▸ **Task instructions**: Records follow. Copy every line with "null".

Supplied data Block Start

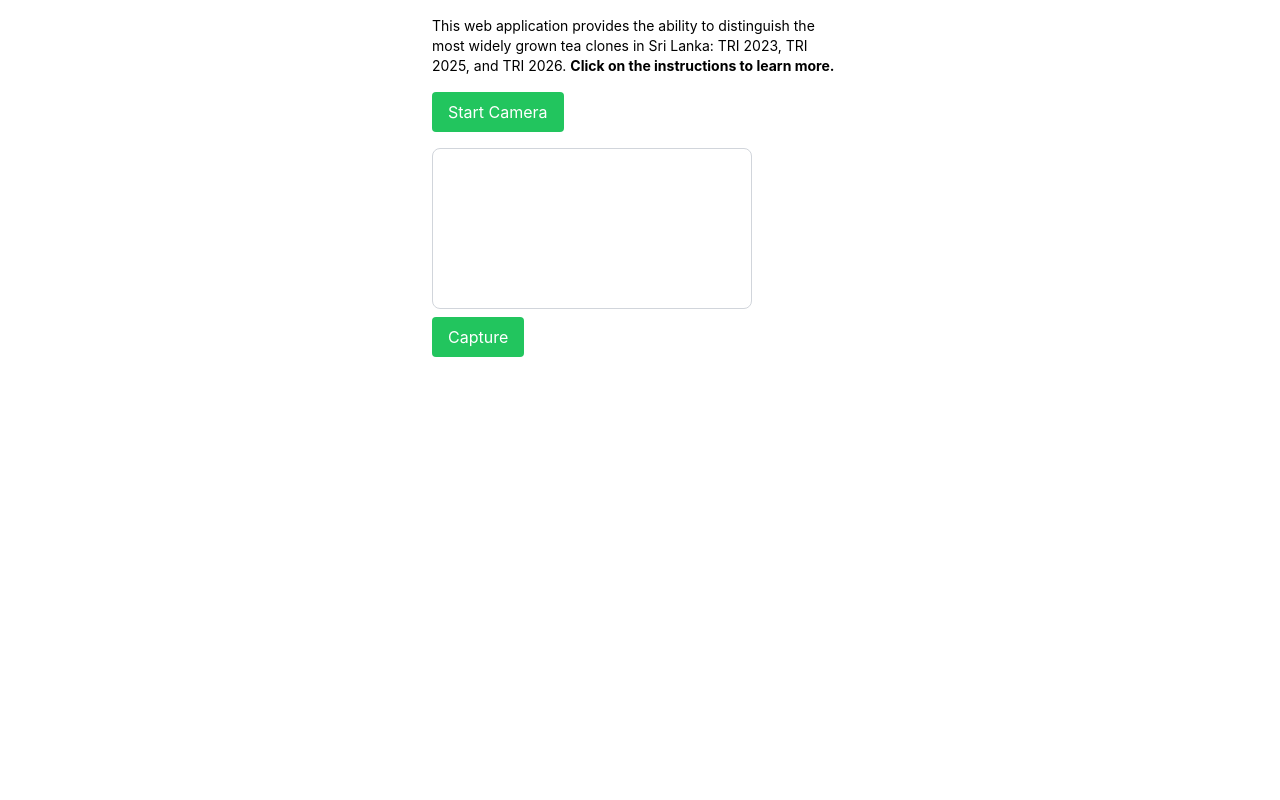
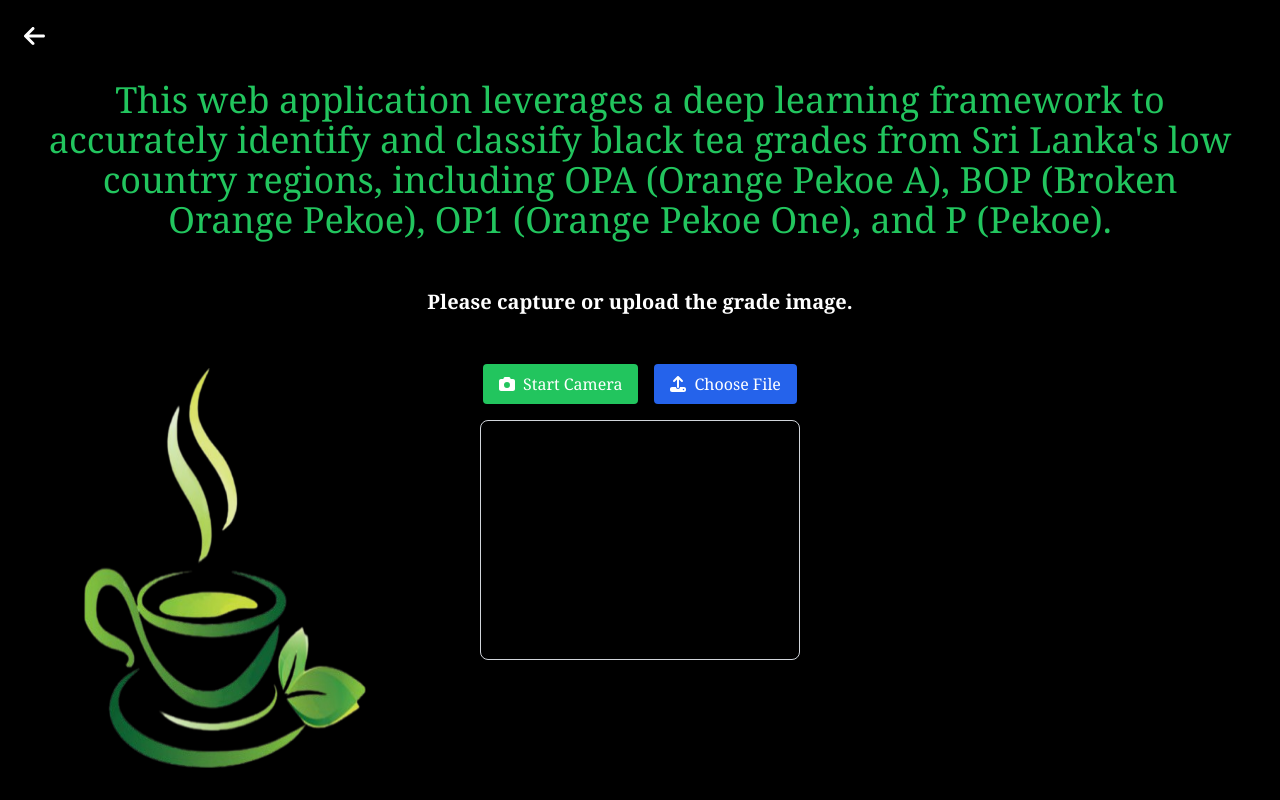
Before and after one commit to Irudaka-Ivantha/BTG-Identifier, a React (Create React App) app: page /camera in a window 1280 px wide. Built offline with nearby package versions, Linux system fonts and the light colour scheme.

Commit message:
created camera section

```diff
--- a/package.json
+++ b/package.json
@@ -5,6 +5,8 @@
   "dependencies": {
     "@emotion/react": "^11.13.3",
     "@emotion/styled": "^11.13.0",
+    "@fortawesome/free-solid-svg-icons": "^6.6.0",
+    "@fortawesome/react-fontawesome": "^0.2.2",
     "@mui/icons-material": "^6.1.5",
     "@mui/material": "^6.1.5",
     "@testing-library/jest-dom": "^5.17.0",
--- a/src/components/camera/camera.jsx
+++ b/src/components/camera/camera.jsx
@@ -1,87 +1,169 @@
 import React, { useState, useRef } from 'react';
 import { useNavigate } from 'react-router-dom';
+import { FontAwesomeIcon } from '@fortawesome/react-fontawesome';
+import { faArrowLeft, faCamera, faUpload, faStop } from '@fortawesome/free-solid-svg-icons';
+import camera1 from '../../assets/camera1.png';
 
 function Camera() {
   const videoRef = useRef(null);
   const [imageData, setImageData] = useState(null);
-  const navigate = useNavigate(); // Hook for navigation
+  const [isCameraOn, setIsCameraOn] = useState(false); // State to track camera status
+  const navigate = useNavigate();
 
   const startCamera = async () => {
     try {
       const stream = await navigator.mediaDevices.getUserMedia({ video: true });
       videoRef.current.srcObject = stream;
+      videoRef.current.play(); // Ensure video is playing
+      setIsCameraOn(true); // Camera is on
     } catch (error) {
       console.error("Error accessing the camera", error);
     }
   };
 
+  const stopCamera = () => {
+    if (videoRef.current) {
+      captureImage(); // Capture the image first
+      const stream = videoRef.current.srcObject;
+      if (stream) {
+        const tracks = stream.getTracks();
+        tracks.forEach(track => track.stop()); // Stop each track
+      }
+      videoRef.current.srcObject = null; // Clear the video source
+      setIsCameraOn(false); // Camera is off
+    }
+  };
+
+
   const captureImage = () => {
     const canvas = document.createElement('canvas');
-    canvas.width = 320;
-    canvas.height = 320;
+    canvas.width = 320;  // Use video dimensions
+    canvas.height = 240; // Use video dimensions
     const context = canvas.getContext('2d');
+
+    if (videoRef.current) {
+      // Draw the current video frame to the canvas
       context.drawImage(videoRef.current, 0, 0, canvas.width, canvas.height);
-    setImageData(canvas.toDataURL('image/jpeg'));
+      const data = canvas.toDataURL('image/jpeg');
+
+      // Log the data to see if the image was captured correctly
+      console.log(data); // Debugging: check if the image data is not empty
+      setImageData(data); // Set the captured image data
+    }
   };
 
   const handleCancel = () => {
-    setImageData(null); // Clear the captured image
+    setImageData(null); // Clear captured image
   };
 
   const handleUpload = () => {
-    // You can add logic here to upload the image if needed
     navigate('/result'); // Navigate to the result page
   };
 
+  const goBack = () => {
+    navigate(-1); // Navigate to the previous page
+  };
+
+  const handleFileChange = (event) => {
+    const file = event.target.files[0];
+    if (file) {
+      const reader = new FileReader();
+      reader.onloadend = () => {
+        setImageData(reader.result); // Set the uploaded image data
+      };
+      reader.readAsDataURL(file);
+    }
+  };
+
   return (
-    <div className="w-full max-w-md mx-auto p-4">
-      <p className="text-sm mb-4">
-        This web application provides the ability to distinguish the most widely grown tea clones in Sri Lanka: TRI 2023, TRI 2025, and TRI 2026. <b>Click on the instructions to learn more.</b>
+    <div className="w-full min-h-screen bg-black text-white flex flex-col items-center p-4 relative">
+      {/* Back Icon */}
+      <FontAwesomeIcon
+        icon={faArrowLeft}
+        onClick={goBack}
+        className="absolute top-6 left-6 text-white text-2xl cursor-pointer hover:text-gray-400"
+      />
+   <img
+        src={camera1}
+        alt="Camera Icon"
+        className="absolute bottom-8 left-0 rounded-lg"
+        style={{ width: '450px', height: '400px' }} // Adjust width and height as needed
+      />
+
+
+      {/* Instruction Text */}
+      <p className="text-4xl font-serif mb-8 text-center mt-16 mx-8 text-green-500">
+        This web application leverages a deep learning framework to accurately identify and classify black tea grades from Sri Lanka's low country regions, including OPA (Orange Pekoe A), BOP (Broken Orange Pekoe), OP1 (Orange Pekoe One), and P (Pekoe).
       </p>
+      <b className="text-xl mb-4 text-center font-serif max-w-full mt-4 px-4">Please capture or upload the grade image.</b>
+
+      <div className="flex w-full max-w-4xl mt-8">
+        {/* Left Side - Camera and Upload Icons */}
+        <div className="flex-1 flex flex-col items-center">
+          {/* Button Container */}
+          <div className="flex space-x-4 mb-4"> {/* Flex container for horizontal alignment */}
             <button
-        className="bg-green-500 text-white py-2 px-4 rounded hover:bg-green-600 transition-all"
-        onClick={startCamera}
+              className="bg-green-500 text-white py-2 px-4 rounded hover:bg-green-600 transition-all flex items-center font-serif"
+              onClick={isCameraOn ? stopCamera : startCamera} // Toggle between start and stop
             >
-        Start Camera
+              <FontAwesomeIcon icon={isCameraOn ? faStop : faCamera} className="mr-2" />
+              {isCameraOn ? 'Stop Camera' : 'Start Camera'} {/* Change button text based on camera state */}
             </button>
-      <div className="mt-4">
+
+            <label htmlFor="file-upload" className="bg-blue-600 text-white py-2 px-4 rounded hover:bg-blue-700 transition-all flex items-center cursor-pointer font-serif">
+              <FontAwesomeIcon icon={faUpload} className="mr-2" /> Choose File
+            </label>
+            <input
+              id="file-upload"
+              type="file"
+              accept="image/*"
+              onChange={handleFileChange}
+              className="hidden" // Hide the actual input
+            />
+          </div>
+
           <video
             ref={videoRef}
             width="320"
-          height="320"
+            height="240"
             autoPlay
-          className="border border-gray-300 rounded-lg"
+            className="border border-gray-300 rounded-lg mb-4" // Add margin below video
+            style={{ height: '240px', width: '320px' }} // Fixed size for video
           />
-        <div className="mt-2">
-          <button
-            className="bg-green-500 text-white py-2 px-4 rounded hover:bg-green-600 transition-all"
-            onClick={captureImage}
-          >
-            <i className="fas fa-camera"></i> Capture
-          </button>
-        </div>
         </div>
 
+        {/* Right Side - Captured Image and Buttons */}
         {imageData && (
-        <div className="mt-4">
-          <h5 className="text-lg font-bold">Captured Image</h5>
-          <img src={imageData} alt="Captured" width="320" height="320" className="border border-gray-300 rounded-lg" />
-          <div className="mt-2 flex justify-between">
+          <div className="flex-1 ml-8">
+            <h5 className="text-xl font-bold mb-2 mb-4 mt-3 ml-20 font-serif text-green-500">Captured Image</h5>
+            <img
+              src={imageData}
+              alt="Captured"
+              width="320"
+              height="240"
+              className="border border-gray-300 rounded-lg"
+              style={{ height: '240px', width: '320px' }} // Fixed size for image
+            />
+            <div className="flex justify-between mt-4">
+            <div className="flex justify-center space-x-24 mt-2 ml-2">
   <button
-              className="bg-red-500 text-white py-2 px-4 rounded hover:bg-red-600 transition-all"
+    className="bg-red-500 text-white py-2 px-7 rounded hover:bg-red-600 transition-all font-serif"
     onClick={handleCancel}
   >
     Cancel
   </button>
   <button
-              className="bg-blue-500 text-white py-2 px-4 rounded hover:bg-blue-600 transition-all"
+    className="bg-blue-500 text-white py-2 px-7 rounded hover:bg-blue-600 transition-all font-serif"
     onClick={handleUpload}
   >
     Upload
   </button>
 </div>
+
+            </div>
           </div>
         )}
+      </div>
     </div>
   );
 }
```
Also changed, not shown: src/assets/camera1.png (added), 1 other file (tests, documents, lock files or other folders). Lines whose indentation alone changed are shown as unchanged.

Supplied data Block End

▸ **Response**:
   const videoRef = useRef(null);
   const [imageData, setImageData] = useState(null);
+      videoRef.current.srcObject = null; // Clear the video source
-    setImageData(null); // Clear the captured image
+    setImageData(null); // Clear captured image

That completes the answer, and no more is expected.